According to USDA’s April 9, 2008 World Agricultural Supply and Demand Estimates, corn production during the 2007/08 season at a record 13.074 billion bushels was up 2.535 billion bushels from 10.535 billion bushels produced during the 2006/07 season. While corn use for ethanol production has almost doubled since 2005, this 2.535 billion bushel increase in production almost off-set the estimate of 3.1 billion bushels of corn to be used for ethanol production during the 2007/08 season. If you take this almost full off-set out of the supply/demand equation, food prices would still be high because the diversion of corn for ethanol production is not the principle driving force. The record $118 plus/barrel oil price, which permeate the entire food system, has a far higher impact on increased food costs than the diversion of corn for ethanol production. Other factors include increased labor costs, increased grain exports as a result of reduced foreign production due to droughts and a weak dollar, increased consumer demand for more expensive imports, increased consumer choices for more expensive organic products, opportunistic price increases in the food chain and the list goes on.
In terms of the potential continued increases in food costs as influenced by energy costs, it appears doubtful that oil prices will make a significant down turn. According to recent reports, world oil production has leveled out at about 82 million barrels per day for the past several years.
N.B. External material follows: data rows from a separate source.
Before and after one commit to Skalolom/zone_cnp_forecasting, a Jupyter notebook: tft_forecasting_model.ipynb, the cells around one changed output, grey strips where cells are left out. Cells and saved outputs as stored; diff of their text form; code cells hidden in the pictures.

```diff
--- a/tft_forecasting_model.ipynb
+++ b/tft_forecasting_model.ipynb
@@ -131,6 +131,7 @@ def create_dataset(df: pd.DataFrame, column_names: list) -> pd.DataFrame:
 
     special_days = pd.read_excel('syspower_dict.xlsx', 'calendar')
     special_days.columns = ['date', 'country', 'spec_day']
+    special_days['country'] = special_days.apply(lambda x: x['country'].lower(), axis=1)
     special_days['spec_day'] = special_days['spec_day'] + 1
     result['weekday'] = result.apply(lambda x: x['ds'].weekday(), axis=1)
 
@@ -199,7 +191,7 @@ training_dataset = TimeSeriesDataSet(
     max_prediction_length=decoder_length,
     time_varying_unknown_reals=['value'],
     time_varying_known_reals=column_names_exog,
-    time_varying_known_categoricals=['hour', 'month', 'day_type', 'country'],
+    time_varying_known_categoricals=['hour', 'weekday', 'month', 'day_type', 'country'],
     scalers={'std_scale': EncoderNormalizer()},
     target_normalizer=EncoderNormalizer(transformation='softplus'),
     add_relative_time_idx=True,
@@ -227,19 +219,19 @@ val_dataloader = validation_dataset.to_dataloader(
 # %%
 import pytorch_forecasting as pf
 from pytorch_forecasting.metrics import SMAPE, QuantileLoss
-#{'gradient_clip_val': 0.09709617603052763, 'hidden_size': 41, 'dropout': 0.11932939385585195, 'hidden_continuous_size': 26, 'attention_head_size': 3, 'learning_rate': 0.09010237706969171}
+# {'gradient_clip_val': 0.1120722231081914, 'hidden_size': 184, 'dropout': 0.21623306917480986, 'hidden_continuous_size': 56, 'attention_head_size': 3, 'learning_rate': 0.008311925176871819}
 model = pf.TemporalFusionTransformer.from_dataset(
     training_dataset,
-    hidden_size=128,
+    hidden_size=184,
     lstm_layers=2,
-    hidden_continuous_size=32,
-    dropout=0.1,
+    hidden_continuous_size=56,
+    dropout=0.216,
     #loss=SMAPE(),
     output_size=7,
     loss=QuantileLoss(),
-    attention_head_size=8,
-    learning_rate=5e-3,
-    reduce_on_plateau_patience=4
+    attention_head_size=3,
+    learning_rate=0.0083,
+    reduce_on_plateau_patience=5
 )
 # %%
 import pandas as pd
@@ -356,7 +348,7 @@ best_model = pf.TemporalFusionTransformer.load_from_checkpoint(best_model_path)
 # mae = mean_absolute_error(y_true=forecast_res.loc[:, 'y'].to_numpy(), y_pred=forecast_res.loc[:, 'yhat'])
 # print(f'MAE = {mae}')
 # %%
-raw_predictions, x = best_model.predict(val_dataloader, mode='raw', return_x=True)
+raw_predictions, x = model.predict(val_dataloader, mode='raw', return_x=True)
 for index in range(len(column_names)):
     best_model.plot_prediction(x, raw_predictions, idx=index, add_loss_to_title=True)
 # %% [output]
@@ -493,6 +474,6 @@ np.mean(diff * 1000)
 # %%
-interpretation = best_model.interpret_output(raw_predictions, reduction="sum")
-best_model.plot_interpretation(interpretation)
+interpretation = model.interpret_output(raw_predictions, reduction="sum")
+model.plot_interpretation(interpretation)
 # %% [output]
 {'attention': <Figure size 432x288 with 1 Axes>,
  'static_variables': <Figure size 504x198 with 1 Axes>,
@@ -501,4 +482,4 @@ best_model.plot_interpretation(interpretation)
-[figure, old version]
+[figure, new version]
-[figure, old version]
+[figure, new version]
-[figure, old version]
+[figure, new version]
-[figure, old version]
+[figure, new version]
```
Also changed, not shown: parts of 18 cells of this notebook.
China and India are increasing energy consumption to satisfy a growing population. Demand will continue to rise as the economies of these two and other countries improve, increasing demand for cars and other high energy consuming products.
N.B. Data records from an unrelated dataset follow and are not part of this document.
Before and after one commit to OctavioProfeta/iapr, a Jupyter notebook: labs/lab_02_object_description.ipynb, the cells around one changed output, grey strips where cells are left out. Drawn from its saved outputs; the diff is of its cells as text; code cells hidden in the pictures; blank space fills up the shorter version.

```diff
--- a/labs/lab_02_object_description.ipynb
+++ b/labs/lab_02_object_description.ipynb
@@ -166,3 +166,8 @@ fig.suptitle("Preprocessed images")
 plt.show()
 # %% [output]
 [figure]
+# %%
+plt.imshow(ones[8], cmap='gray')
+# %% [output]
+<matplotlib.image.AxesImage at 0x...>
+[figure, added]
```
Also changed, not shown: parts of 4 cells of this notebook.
The U.S. continues to produce the best, most abundant and least expensive (in relation to disposable income) food in the world.
Beyond increased energy costs, the rising cost of labor may be one of the most important factors driving food prices higher. Non-farm labor accounts for 38.5 percent of the cost of food, a proportion that has been increasing, while the farm value of the cost in food has been a diminishing proportion of the final price. (See Figure 1). Since the 1950s, an increasing percentage of the retail food bill has been taken up by marketing (the cost added after the product has passed out of the farm gate). In return, farmers have taken a smaller and smaller portion. In 1950, farms took 41 percent of the total retail cost of food. By the 1970s, it was down to 33 percent. Today, it is less than 20 percent.
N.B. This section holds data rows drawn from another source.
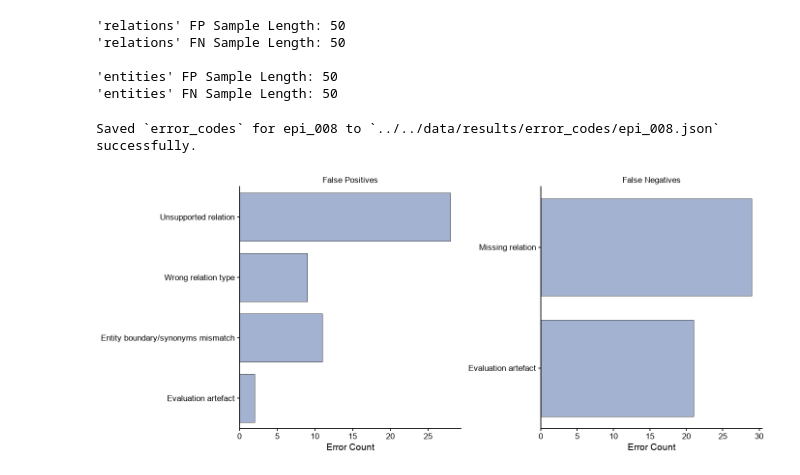
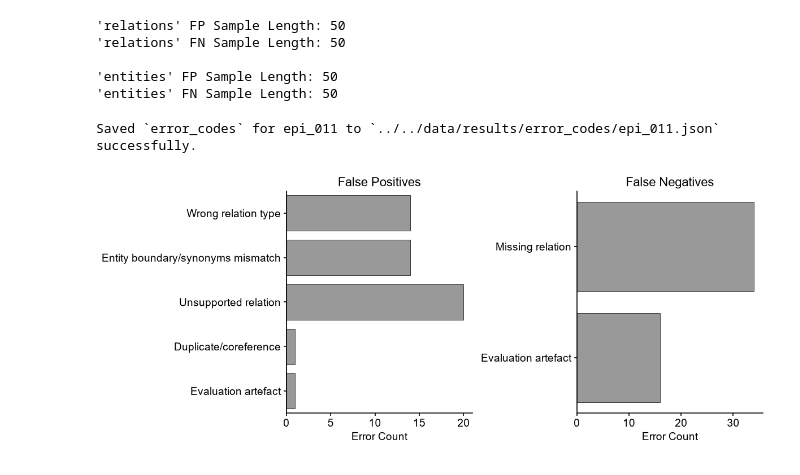
Before and after one commit to wesroots/biomedical_kg_thesis, a Jupyter notebook: src/experiments/error_analysis.ipynb, the cells around one changed output. Drawn from its saved outputs; the diff is of its cells as text; code cells hidden in the pictures.

```diff
--- a/src/experiments/error_analysis.ipynb
+++ b/src/experiments/error_analysis.ipynb
@@ -24,9 +24,10 @@ from error_analysis import ERROR_CATEGORIES
 
 import api
 # %%
-EPI_NUM = "008"
+# 003, 006, 009, 011
+EPI_NUM = "011"
 CALL_API = True
-DATASET_SPLIT = "test"
+DATASET_SPLIT = "train"
 
 DATASET_PATH = DATA_CONFIG[DATASET_SPLIT]["paths"]["epi_dir"]
 
@@ -135,7 +134,7 @@ else:
 
     print(f"Loaded `error_codes` for epi_{EPI_NUM} from `{SAVE_PATH}/epi_{EPI_NUM}.json` successfully.")
 # %% [output]
-Saved `error_codes` for epi_008 to `../../data/results/error_codes/epi_008.json` successfully.
+Saved `error_codes` for epi_011 to `../../data/results/error_codes/epi_011.json` successfully.
 # %%
 # ---------- Extract FP/FN separately ----------
 fp_counts = pd.Series(
@@ -148,33 +147,39 @@ fn_counts = pd.Series(
 # %%
 # ---------- Plot FP/FN categories fig ----------
 plt.rcParams['font.family'] = 'arial'
 
-fig, axes = plt.subplots(1, 2, figsize=(14, 6))
+fig, axes = plt.subplots(1, 2, figsize=(12, 5))
 
 sns.barplot(
     x=fp_counts.values,
     y=fp_counts.index,
     ax=axes[0],
-    color="#9bafd9",
+    color="#999999",
     edgecolor="black",
     linewidth=0.5
 )
 format_axes(axes[0], "Error")
 axes[0].set_title("False Positives")
 
 sns.barplot(
     x=fn_counts.values,
     y=fn_counts.index,
     ax=axes[1],
-    color="#9bafd9",
+    color="#999999",
     edgecolor="black",
     linewidth=0.5
 )
 format_axes(axes[1], "Error")
 axes[1].set_title("False Negatives")
 
+for ax in axes:
+    ax.tick_params(labelsize=14)
+
+axes[0].set_title("False Positives", fontsize=16)
+axes[1].set_title("False Negatives", fontsize=16)
+
 plt.tight_layout()
 # %% [output]
-[figure, old version]
+[figure, new version]
 # %%
 fig.savefig(f"../../img/error_analysis/{DATA_CONFIG[DATASET_SPLIT]["name"]}/epi_{EPI_NUM}.png", dpi=150)
```
Also changed, not shown: parts of 1 cell of this notebook, 31 other files.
Production Costs Up
While the rise in commodity prices is boosting gross farm income, USDA-ERS’ latest U.S. agricultural production cost estimate indicated that U.S. production expenses in 2008 at $279.2 billion will be up about 8.6 percent from 2007 and up about 25.5 percent from 2005, the year prior to the recent increase in energy cost. Production costs in Texas will be much higher than the national average. Meanwhile, government farm subsidy payments are expected to be about 30 percent below the average of the last ten years (1998-2007).
While prices for commodities such as wheat, corn and soybeans are touching record highs and the market outlook for most other commodities is good, the current continuing severe drought and substantially increased production costs indicate that the agricultural sector is carrying substantially increased risks.
Food vs. Fuel
The recent diversion of corn for biofuel production is an initial attempt to gain energy independence. But, are biofuels the answer to energy independence? The answer to this question would be “no.” Biofuel production is just one small piece of the solution. Cellulosic ethanol production will help if the technology is able to be commercialized. But, it will take major advances in technology for vehicle mileage improvements, changes in driving habits and changes in modes of transportation, such as reduced reliance on trucks and increased use of barge and rail shipping, increased use of mass transit systems in cities and the development of new fuels such as plug-in cars, hydrogen and other fuel systems yet to be developed.
The food price issue is real and has to be addressed, but it is a much broader issue than biofuels. It will take biofuels and many more components to solve the impending oil crisis.